4)      Staff needs to use the same language when communicating to possible bully students

5)      Ask parents to be volunteer eyes and ears at school events and on the bus

6)      CIA Agent students to secretly document and give information on a bullying situation.

 If you have other ideas you want to share please send a comment or email me at

Article from JT Bohland, “The New Bullying staff writer

Schools use motivational speakers to teach students about effects of bullying

By J.T. Bohland

The New Bullying staff writer

 Motivational speakers are being welcomed to schools across the country in efforts to convey messages about anti-bullying.

 Richard Paul, a bully prevention specialist from Michigan, has been doing educational programs and school assemblies since the early 1990’s and has since traveled to schools throughout the United States and Canada sharing his message of anti-bullying. However, Paul is no ordinary motivational speaker.

 “We all have our bully stories and we’ve all been bullied in some form,” said Paul.

 In fact, Paul was born with a birth defect in which his right arm was underdeveloped and as a result he was bullied all throughout school.

 “The biggest incident I had was when I was in high school,” said Paul. “There was a kid that would slam me against lockers and call me two fingers all the time and I tell kids this story in my program as an example of bullying.”

 However, even with his birth defect, Paul found a unique way to persevere and share his story.
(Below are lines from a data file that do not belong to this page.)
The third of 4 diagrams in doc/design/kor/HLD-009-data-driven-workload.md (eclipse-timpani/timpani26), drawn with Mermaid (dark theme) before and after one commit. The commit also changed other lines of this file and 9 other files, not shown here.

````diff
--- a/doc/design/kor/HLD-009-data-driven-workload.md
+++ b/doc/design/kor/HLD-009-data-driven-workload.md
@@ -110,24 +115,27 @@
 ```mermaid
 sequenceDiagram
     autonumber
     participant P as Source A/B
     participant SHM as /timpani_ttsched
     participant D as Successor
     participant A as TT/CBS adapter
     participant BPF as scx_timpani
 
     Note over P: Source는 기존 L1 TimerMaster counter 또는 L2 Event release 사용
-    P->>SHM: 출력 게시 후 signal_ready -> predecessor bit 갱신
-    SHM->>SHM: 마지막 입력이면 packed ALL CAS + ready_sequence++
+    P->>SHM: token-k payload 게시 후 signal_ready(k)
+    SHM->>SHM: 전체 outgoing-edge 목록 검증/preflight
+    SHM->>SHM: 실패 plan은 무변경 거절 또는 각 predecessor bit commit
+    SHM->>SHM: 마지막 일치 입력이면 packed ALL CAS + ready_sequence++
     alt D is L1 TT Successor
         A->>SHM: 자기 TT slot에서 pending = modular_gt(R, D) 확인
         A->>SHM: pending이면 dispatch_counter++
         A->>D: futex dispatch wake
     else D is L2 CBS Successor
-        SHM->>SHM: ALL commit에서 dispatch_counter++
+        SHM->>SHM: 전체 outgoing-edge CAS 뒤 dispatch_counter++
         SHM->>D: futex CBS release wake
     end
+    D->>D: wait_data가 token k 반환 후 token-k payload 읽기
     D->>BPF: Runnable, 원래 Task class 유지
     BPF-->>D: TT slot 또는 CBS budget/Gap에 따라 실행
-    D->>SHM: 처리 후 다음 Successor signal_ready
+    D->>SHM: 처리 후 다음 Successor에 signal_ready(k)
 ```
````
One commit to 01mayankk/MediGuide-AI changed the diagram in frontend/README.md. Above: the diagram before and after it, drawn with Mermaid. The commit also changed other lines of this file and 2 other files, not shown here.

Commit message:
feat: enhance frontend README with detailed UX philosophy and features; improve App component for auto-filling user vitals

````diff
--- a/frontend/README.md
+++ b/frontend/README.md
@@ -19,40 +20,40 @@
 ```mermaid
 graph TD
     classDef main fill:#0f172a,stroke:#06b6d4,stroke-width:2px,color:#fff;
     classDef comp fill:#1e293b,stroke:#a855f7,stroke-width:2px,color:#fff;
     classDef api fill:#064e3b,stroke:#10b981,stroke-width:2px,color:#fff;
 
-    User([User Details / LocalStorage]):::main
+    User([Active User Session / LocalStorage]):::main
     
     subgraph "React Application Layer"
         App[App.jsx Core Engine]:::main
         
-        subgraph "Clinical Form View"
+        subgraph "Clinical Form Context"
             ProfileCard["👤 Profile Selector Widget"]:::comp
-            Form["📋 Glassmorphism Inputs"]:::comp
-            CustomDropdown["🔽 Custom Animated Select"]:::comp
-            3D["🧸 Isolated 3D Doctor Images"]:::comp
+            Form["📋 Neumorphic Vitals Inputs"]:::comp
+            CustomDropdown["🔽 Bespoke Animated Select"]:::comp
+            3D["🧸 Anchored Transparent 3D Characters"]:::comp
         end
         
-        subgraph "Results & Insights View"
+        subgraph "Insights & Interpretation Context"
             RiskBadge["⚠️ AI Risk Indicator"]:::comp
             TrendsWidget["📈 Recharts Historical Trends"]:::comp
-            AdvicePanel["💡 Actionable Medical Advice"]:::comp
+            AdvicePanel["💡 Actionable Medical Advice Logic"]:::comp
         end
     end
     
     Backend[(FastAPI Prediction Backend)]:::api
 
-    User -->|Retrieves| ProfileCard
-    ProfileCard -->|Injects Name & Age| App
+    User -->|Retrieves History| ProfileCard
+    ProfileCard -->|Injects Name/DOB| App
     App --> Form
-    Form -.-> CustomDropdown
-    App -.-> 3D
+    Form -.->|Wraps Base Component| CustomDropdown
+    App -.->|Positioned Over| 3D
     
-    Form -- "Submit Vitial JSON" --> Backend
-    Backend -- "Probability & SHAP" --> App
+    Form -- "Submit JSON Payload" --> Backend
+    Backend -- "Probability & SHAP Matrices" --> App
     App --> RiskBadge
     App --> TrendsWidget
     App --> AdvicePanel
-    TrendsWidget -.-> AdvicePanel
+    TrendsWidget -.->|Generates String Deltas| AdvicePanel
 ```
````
At age, 11, he taught himself ventriloquism, a skill that he incorporates into his Duck Sense Bully Prevention Program.

 “I really stuck my neck out when I attempted to use ventriloquism to help deliver anti-bully messages, but I was able to put a program together that’s funny and informative to help the kids learn about bullying,” said Paul.

 Before bullying became a hot topic in schools and in the media, Paul was doing self-esteem, character building and conflict resolution programs until he was inspired to integrate bullying resolution into his programs.

 Over the past three years, Paul has even incorporated a cyber bullying portion to his program due to increases in the severity of bullying online.

 “Cyber bullying has made bullying a 24/7 issue,” said Paul. “A kid can be anywhere bullying a kid now, but what’s interesting is that it’s turned targets into bullies, because they can easily bully back or find another victim to take their anger out on. It’s starting to become an epidemic.”

 In Oklahoma, Brad “Bradini” Evans, also has a cyber bullying segment to his No Bully Zone program to combat the plague.

 “Old school bullying, if you will, was more one on one or in person bullying, but once you were home you were safe,” said Evans. “Now, with cyber bullying you’re not even protected at home.”